December 17, 1902
The game of foot ball is being carried to ridiculous extremes by the students of many universities and colleges of the country; and it is high time that the faculties of those institutions were calling a halt in that direction. Outdoor games or exercises of some sort are not only healthful to the student who is occupied the major part of the day over his books; but the lines should be drawn at games that smack too much of cruelty and brutality. Most states of the Union have enacted laws forbidding pugilistic contests, on account of their tendencies to cruelty and barbarism; but how much better is foot ball, a sport(?) at which boys-yea, men-become so enthused that they strike, kick and tumble over each other after a fashion that would impress a by-stander who knew nothing of the game that a regular “Kilkenny cat fight” was going on. Some one has aptly said that the main difference between prize fights, such as the slugger Sullivan indulged in, and the foot ball of today is, that in the former game, when an opponent is knocked down his adversary gives him time to get up before trying to pound the life out of him, while in the foot ball game all the players jump on each other in such a violent fashion that the nether man is fortunate if he gets out without broken or fractured bones, to say nothing of sprains and bruises.

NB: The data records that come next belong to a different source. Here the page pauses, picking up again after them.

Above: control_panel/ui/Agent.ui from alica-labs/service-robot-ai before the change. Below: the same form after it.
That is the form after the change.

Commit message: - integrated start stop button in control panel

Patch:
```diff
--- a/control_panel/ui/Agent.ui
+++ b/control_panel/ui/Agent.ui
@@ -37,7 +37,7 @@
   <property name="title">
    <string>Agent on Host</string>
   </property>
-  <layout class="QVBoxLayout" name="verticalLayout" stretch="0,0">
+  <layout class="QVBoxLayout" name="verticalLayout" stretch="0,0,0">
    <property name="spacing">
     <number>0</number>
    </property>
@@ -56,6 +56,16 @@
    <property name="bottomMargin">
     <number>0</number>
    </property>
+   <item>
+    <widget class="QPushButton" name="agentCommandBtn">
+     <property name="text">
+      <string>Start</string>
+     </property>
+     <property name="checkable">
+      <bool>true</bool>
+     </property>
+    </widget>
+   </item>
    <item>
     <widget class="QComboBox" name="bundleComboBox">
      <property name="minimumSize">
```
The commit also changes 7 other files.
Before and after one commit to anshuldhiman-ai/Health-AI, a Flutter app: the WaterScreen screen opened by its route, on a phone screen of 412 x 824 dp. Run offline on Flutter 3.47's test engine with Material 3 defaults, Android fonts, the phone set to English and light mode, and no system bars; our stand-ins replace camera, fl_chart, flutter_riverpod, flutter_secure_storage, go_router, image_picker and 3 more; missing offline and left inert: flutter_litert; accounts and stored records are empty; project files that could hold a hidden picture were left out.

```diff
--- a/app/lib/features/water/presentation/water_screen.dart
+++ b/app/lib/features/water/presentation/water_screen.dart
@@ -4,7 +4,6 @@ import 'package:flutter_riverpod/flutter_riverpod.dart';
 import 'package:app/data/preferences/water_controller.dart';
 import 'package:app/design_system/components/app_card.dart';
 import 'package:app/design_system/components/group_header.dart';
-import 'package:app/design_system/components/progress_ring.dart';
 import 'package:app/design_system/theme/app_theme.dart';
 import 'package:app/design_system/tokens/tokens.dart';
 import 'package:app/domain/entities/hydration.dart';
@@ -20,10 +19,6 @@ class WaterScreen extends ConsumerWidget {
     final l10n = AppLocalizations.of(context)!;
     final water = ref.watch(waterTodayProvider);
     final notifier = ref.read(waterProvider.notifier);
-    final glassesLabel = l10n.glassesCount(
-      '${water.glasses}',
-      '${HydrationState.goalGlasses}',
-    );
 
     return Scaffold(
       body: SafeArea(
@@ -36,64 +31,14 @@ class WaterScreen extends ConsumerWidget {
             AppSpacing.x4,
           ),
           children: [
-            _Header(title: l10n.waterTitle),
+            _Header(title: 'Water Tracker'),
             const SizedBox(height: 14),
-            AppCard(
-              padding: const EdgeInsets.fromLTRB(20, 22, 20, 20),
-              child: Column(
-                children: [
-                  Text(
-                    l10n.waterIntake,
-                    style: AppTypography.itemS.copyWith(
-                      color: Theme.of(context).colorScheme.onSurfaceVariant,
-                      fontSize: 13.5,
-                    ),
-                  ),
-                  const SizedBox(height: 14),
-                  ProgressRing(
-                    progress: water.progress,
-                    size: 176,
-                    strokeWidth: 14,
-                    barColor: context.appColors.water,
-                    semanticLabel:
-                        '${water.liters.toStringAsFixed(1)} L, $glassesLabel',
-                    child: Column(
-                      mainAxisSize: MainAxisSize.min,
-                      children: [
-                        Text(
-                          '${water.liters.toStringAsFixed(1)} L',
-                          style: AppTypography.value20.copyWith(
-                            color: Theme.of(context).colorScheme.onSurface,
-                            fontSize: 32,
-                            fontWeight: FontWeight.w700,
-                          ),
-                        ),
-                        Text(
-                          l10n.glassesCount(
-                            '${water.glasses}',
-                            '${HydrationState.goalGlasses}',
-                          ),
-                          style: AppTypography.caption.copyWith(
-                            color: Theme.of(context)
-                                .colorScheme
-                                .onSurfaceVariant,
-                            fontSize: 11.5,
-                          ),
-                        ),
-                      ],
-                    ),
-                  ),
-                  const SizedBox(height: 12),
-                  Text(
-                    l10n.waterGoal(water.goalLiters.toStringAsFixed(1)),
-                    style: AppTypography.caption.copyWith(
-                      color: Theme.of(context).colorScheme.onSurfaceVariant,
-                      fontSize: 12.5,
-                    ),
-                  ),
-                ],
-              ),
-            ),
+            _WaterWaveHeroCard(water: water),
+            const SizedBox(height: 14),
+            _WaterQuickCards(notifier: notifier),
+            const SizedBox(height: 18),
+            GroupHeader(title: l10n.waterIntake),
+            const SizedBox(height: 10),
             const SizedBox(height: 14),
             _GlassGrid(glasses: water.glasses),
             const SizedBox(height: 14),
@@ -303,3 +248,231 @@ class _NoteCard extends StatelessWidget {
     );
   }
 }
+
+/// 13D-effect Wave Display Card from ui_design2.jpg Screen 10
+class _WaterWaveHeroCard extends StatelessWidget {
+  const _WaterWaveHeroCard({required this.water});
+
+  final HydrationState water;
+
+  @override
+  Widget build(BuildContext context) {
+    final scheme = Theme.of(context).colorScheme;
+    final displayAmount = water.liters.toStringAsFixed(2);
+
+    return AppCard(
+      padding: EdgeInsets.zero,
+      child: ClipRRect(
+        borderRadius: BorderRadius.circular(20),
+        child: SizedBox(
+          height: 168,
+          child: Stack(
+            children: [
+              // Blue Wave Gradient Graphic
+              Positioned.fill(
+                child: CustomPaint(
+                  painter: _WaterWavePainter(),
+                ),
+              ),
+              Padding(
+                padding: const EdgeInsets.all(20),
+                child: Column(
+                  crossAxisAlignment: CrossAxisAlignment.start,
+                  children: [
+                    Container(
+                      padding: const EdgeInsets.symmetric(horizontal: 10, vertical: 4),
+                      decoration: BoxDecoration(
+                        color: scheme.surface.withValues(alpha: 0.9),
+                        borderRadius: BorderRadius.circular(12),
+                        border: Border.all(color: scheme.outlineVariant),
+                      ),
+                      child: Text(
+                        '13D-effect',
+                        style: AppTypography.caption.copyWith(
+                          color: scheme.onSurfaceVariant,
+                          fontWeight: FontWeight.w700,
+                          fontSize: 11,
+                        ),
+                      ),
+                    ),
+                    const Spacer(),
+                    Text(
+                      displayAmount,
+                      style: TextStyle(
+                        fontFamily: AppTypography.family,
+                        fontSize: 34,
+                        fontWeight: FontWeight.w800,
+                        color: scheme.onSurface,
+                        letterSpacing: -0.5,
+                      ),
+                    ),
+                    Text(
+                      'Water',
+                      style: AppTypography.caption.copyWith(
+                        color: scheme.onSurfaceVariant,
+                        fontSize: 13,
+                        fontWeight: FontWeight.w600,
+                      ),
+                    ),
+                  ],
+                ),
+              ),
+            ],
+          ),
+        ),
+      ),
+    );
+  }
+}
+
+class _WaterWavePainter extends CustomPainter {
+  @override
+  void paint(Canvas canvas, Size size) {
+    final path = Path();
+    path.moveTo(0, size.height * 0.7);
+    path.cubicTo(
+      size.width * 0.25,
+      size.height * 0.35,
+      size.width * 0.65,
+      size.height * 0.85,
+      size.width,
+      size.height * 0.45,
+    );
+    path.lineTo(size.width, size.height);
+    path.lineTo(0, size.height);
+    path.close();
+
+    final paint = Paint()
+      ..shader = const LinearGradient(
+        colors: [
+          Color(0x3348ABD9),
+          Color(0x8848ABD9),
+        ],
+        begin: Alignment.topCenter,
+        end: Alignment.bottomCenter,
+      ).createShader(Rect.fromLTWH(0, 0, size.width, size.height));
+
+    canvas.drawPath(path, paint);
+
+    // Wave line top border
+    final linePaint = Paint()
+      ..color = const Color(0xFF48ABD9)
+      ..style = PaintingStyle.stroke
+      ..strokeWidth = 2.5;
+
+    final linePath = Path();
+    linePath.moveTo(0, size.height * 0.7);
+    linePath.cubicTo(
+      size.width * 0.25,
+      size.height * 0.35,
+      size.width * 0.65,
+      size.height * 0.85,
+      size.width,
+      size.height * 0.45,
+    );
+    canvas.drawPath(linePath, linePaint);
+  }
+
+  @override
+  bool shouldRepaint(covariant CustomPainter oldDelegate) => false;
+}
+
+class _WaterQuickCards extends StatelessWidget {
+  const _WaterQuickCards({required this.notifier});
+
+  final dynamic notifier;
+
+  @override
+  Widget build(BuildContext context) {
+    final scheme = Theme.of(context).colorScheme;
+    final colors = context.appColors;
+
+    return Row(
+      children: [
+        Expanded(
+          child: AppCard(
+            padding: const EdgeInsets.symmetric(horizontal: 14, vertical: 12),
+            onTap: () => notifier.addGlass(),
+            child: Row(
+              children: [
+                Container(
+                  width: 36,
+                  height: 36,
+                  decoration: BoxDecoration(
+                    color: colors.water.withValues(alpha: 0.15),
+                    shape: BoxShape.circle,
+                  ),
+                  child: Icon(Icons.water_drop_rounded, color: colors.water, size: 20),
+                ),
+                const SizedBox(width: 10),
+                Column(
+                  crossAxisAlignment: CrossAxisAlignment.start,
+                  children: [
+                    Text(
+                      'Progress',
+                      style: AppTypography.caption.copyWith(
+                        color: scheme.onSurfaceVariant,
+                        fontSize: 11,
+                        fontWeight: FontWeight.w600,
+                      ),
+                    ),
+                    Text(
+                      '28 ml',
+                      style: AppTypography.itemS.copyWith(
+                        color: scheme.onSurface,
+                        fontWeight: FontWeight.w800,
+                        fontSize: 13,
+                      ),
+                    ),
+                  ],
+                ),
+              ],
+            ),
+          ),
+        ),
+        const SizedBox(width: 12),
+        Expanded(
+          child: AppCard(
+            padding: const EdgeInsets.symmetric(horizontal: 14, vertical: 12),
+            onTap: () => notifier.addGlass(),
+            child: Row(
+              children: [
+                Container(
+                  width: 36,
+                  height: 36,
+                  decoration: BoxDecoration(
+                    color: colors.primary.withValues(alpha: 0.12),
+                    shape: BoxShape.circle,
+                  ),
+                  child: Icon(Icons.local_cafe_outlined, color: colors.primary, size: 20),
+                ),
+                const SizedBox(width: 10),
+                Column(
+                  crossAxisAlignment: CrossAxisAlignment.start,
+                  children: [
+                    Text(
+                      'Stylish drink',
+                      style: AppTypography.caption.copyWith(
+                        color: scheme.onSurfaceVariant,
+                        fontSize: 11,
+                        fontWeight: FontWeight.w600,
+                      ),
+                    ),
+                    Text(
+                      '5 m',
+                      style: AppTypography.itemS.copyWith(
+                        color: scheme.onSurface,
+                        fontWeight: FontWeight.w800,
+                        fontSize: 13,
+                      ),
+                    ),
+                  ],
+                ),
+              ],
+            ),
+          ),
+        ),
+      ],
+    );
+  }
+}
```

In the dark days of the world, before the dawn of enlightenment and civilization, gladiator contests, bull fights, chicken mains, etc., were the attraction with the heathen and the barbarian; but to a large extent all these cruel sports have been supplanted with amusements more elevating and civilizing. However, the game of foot ball, as now frequently engaged in, appears closely akin to those degraded sports of primeval history.
It is sad reflection upon some colleges and universities that such amusements have their growth and strength within their sacred and enlightened walls. Let a halt be called. Let foot ball be wiped out. Let us progress, not retrograde, in the way of healthful amusements as well as in the way of enlightenment and knowledge.